**Data extracts:**
[Start of Attachment]

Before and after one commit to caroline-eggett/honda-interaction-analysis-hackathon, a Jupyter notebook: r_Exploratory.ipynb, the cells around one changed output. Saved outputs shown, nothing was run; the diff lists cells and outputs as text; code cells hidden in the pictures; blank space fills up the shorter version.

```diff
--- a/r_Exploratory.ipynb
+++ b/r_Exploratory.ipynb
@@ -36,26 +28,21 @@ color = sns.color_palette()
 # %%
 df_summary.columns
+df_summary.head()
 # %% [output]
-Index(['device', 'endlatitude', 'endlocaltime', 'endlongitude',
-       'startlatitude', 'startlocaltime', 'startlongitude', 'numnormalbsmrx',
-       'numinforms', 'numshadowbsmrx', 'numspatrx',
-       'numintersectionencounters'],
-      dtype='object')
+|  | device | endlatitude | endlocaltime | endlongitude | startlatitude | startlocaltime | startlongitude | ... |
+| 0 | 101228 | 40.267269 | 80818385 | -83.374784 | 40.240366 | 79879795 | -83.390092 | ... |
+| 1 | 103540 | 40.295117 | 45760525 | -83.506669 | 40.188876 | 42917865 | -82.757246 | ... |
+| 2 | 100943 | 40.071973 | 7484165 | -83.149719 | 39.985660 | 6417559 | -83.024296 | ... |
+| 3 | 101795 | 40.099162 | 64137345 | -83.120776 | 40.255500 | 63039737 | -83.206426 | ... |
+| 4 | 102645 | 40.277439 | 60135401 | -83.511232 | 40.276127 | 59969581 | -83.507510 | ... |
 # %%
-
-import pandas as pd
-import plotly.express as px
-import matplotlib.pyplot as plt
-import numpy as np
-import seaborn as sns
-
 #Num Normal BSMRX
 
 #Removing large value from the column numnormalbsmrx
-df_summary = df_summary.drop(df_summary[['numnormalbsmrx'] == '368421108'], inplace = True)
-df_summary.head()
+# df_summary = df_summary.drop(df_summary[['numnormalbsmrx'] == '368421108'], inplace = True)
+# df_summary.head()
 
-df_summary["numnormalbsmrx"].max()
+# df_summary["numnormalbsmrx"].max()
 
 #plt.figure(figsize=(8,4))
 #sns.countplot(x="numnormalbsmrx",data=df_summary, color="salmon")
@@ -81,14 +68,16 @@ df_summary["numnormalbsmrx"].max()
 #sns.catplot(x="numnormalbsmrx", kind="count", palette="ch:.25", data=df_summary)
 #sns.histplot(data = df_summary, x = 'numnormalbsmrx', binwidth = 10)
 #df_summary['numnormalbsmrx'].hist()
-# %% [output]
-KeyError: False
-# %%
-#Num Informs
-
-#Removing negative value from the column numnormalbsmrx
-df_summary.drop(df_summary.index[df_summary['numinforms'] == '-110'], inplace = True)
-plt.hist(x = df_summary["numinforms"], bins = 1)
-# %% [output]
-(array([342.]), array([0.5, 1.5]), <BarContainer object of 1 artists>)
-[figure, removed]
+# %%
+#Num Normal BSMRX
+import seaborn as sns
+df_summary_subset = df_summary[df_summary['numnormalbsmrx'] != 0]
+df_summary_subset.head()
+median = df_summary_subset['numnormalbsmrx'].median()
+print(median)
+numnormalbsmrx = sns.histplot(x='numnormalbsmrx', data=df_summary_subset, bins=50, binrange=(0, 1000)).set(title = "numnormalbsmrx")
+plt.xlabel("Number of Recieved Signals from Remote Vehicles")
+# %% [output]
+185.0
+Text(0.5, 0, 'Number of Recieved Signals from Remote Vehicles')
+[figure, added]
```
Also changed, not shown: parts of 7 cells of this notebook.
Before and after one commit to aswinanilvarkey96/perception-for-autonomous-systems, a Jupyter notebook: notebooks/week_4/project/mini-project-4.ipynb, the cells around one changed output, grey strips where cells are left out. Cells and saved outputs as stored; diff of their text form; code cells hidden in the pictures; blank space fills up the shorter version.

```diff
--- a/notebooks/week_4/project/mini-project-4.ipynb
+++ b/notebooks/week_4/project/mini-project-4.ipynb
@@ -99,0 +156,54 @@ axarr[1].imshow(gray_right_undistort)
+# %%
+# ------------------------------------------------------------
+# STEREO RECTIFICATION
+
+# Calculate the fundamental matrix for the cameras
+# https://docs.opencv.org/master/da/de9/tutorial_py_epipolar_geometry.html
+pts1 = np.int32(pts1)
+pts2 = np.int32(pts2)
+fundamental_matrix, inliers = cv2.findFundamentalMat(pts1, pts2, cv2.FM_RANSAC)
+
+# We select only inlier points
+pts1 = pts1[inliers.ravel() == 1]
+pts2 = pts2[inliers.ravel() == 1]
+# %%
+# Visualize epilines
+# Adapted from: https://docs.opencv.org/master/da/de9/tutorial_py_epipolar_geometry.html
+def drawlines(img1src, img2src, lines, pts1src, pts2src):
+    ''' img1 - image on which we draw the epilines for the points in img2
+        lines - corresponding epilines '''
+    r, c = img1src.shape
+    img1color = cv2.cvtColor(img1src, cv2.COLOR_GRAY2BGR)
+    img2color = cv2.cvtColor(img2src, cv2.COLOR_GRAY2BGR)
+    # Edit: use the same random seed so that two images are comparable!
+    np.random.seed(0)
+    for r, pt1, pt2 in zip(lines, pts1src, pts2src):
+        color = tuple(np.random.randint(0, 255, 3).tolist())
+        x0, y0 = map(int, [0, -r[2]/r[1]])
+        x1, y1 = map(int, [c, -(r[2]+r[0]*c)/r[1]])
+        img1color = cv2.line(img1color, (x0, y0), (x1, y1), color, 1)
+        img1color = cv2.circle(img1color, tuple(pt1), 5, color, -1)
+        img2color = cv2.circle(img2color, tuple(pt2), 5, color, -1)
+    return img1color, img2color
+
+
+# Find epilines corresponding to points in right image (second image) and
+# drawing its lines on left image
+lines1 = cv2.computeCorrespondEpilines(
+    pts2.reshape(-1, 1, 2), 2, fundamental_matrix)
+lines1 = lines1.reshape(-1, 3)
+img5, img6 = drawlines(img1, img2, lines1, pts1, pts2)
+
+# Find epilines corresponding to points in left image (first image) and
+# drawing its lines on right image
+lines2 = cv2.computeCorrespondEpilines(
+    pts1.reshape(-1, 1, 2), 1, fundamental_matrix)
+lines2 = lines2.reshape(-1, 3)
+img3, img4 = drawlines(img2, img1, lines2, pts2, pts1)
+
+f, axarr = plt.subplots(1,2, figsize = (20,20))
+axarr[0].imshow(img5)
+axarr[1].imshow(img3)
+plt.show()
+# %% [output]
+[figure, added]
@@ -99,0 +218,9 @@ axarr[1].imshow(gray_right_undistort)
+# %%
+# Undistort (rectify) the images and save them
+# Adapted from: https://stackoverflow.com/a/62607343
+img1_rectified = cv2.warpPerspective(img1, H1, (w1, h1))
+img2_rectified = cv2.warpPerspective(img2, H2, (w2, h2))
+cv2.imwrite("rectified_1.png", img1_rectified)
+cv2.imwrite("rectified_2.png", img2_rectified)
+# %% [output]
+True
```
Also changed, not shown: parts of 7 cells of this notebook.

[End of Attachment]

If a line of the listing contains the string "opencv", count it; then report the total alone.

2